TASK REQUIREMENTS:
Give back every line of the data below exactly.

Recorded data:

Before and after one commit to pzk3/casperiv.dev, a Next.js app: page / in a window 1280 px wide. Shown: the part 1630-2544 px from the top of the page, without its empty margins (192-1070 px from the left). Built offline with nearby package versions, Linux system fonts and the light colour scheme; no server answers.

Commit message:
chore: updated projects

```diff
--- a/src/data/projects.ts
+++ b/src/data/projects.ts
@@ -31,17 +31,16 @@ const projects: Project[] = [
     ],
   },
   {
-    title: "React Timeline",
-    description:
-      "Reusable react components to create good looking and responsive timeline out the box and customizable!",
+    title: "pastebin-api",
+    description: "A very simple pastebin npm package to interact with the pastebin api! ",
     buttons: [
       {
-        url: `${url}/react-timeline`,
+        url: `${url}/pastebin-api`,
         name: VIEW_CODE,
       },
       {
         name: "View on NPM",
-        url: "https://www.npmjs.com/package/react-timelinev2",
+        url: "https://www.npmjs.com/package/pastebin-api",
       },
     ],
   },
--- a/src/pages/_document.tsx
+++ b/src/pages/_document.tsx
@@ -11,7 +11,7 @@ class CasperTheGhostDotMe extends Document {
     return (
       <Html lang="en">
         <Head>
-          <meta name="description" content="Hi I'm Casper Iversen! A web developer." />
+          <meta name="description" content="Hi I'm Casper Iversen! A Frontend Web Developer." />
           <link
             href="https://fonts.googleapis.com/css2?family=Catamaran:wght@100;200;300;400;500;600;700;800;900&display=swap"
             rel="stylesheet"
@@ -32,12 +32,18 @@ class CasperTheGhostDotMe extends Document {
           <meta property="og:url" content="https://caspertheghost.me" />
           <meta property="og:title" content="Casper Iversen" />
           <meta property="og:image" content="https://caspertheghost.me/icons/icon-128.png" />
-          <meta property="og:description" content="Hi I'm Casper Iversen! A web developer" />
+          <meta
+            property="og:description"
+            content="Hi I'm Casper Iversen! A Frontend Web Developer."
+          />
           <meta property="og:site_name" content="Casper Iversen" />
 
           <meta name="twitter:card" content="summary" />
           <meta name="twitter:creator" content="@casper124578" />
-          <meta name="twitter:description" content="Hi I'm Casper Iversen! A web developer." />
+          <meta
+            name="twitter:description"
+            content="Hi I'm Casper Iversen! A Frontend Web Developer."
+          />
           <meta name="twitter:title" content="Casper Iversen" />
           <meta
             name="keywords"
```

RESPONSE AREA:
Before and after one commit to pzk3/casperiv.dev, a Next.js app: page / in a window 1280 px wide. Shown: the part 1630-2544 px from the top of the page, without its empty margins (192-1070 px from the left). Built offline with nearby package versions, Linux system fonts and the light colour scheme; no server answers.

Commit message:
chore: updated projects

```diff
--- a/src/data/projects.ts
+++ b/src/data/projects.ts
@@ -31,17 +31,16 @@ const projects: Project[] = [
     ],
   },
   {
-    title: "React Timeline",
-    description:
-      "Reusable react components to create good looking and responsive timeline out the box and customizable!",
+    title: "pastebin-api",
+    description: "A very simple pastebin npm package to interact with the pastebin api! ",
     buttons: [
       {
-        url: `${url}/react-timeline`,
+        url: `${url}/pastebin-api`,
         name: VIEW_CODE,
       },
       {
         name: "View on NPM",
-        url: "https://www.npmjs.com/package/react-timelinev2",
+        url: "https://www.npmjs.com/package/pastebin-api",
       },
     ],
   },
--- a/src/pages/_document.tsx
+++ b/src/pages/_document.tsx
@@ -11,7 +11,7 @@ class CasperTheGhostDotMe extends Document {
     return (
       <Html lang="en">
         <Head>
-          <meta name="description" content="Hi I'm Casper Iversen! A web developer." />
+          <meta name="description" content="Hi I'm Casper Iversen! A Frontend Web Developer." />
           <link
             href="https://fonts.googleapis.com/css2?family=Catamaran:wght@100;200;300;400;500;600;700;800;900&display=swap"
             rel="stylesheet"
@@ -32,12 +32,18 @@ class CasperTheGhostDotMe extends Document {
           <meta property="og:url" content="https://caspertheghost.me" />
           <meta property="og:title" content="Casper Iversen" />
           <meta property="og:image" content="https://caspertheghost.me/icons/icon-128.png" />
-          <meta property="og:description" content="Hi I'm Casper Iversen! A web developer" />
+          <meta
+            property="og:description"
+            content="Hi I'm Casper Iversen! A Frontend Web Developer."
+          />
           <meta property="og:site_name" content="Casper Iversen" />
 
           <meta name="twitter:card" content="summary" />
           <meta name="twitter:creator" content="@casper124578" />
-          <meta name="twitter:description" content="Hi I'm Casper Iversen! A web developer." />
+          <meta
+            name="twitter:description"
+            content="Hi I'm Casper Iversen! A Frontend Web Developer."
+          />
           <meta name="twitter:title" content="Casper Iversen" />
           <meta
             name="keywords"
```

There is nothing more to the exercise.